The distance from your house to the grocery must be the same as the distance back, but 20th-century mathematicians speculated about circumstances where this might not be the case.
But non-commutative logic isn’t really that exotic or abstract.
- Imagine you’re hiring. You could hire someone from the private sector, charity sector, or public sector. It’s easier for v managers to cross over into b | c than for c | b managers to cross over into v.
So private is close to public, but not the other way around. Or rather, v is closer to b than b is to v. δ| v, b | < δ| b, v | . (same for δ| v, c |)
- Perhaps something similar is true of management consulting, or i-banking? Such is the belief, at least, of recent Ivy grads who don’t know what to do but want to “keep their options open”.
This might be more of a statement about average distance to other industries ∑ᵢ δ| consulting, xᵢ | being low, rather than a comparison between δ| consulting, x | and δ| x, consulting | . Can you cross over from energy consulting to actual energy companies just as easily as the reverse?
- Imagine you’re want a marketing consultant. Maybe some “verticals” are more respected than others? So that a firm from vertical 1 could cross over into vertical 2 but not vice versa.
- Is it easier for sprinters to cross over into distance running, or vice versa? I think distance runners have a more difficult time getting fast. If it’s easier for one type to cross over, then δ| sprinter, longdist | ≠ δ| longdist, sprinter |.
- It’s easier to roll things downhill than uphill. So the energy distance δ | top, bottom | < δ | bottom, top |.

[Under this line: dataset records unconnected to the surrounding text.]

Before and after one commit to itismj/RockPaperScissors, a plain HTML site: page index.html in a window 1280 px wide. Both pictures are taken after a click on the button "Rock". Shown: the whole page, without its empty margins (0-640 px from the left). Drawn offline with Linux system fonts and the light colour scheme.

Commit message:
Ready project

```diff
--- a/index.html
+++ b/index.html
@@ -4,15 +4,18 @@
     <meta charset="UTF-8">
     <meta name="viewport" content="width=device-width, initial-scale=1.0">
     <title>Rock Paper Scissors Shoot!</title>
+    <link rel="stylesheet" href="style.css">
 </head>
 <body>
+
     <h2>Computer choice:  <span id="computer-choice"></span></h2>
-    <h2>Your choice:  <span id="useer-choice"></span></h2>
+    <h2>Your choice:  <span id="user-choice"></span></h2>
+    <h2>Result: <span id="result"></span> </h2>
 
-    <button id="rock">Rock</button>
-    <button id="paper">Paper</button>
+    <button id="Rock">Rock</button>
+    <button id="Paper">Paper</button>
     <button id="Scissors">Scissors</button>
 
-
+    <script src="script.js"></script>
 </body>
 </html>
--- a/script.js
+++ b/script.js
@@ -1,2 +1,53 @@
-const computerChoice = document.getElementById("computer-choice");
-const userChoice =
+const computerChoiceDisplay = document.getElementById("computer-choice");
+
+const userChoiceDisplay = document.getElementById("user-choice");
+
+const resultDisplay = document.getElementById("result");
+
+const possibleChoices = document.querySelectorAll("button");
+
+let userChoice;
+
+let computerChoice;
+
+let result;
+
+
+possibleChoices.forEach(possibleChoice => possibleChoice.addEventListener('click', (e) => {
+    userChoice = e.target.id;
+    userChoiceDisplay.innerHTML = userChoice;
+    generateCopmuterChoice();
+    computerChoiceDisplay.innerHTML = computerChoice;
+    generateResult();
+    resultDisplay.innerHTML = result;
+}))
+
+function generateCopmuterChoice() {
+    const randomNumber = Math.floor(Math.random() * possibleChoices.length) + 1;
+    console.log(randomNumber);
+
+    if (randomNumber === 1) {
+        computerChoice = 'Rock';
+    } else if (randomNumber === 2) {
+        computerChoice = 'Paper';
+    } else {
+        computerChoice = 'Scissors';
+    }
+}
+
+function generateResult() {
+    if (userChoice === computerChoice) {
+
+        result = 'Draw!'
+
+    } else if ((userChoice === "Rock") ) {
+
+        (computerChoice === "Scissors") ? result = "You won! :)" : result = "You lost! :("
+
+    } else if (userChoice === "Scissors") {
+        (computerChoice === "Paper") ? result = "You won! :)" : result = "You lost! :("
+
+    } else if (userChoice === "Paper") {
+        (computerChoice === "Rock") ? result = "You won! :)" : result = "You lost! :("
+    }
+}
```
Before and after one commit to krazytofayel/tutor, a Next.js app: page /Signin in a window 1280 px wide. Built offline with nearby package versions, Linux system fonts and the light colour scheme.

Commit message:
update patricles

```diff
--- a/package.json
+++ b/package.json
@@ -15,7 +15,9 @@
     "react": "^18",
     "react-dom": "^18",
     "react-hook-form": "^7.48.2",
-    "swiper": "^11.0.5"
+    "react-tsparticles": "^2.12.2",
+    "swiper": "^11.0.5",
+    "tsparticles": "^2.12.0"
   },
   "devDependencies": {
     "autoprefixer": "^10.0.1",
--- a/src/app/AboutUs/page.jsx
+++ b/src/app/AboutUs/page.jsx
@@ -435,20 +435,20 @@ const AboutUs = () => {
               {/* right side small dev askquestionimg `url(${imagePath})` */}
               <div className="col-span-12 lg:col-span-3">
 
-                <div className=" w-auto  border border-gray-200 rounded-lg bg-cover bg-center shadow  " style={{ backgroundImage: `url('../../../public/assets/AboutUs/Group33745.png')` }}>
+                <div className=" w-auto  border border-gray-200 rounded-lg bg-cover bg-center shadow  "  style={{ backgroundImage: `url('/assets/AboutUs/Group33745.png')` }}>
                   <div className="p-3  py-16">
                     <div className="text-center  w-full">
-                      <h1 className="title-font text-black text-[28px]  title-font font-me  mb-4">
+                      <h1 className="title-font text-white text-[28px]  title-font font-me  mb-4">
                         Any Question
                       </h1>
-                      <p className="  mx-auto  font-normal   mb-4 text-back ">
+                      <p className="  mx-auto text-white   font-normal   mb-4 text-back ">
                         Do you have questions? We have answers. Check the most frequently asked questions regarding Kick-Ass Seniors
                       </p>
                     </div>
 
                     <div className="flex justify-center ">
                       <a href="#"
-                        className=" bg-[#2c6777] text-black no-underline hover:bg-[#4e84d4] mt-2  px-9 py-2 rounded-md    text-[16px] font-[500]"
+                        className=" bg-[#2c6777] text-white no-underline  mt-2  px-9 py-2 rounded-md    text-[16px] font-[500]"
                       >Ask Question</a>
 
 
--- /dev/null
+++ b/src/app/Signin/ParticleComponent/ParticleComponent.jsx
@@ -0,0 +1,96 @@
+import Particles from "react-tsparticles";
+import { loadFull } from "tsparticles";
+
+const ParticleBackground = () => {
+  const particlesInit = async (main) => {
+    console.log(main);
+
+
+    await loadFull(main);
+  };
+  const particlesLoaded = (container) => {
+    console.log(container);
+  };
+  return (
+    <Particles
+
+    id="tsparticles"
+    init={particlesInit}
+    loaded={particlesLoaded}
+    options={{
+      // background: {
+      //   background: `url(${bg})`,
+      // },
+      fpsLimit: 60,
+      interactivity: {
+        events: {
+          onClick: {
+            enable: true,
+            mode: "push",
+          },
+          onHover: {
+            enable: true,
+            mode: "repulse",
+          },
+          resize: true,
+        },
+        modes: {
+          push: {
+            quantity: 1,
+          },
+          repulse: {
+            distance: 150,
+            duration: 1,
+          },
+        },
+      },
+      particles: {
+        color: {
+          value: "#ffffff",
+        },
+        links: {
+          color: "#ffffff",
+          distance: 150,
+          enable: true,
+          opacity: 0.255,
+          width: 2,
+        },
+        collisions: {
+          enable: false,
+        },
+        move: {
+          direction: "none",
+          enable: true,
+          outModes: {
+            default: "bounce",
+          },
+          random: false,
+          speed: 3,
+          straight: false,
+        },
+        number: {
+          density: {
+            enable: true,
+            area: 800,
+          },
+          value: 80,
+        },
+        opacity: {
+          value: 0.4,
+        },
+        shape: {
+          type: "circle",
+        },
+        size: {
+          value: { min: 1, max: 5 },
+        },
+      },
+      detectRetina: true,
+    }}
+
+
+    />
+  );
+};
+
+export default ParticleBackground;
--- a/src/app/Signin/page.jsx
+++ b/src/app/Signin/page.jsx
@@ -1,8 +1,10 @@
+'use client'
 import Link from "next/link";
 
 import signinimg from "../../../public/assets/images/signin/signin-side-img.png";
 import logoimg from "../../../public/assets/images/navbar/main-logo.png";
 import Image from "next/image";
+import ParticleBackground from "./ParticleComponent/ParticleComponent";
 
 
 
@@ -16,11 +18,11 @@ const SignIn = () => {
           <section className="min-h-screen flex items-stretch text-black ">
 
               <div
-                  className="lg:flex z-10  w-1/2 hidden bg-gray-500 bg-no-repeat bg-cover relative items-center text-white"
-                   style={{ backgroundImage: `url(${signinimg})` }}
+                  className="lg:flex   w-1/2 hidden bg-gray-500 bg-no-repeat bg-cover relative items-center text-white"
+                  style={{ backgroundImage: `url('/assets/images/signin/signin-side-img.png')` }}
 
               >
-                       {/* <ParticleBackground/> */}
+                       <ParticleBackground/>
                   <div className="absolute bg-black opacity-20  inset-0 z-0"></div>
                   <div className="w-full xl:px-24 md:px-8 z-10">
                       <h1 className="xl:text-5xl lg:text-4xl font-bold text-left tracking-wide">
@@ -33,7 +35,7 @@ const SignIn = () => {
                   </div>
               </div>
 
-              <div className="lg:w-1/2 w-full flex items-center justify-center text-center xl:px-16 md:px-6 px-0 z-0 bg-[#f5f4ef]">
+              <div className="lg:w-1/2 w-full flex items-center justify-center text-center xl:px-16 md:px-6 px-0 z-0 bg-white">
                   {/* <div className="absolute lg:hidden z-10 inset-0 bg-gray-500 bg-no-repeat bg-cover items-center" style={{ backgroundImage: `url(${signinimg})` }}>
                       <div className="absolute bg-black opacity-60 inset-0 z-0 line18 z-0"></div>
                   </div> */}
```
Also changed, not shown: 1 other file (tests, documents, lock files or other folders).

- It’s usually cheaper to ship one direction than the other. Protip: if you’re shipping PACA (donated clothes) from the USA to Central America, crate your donation on a Chiquita vessel returning to point of export.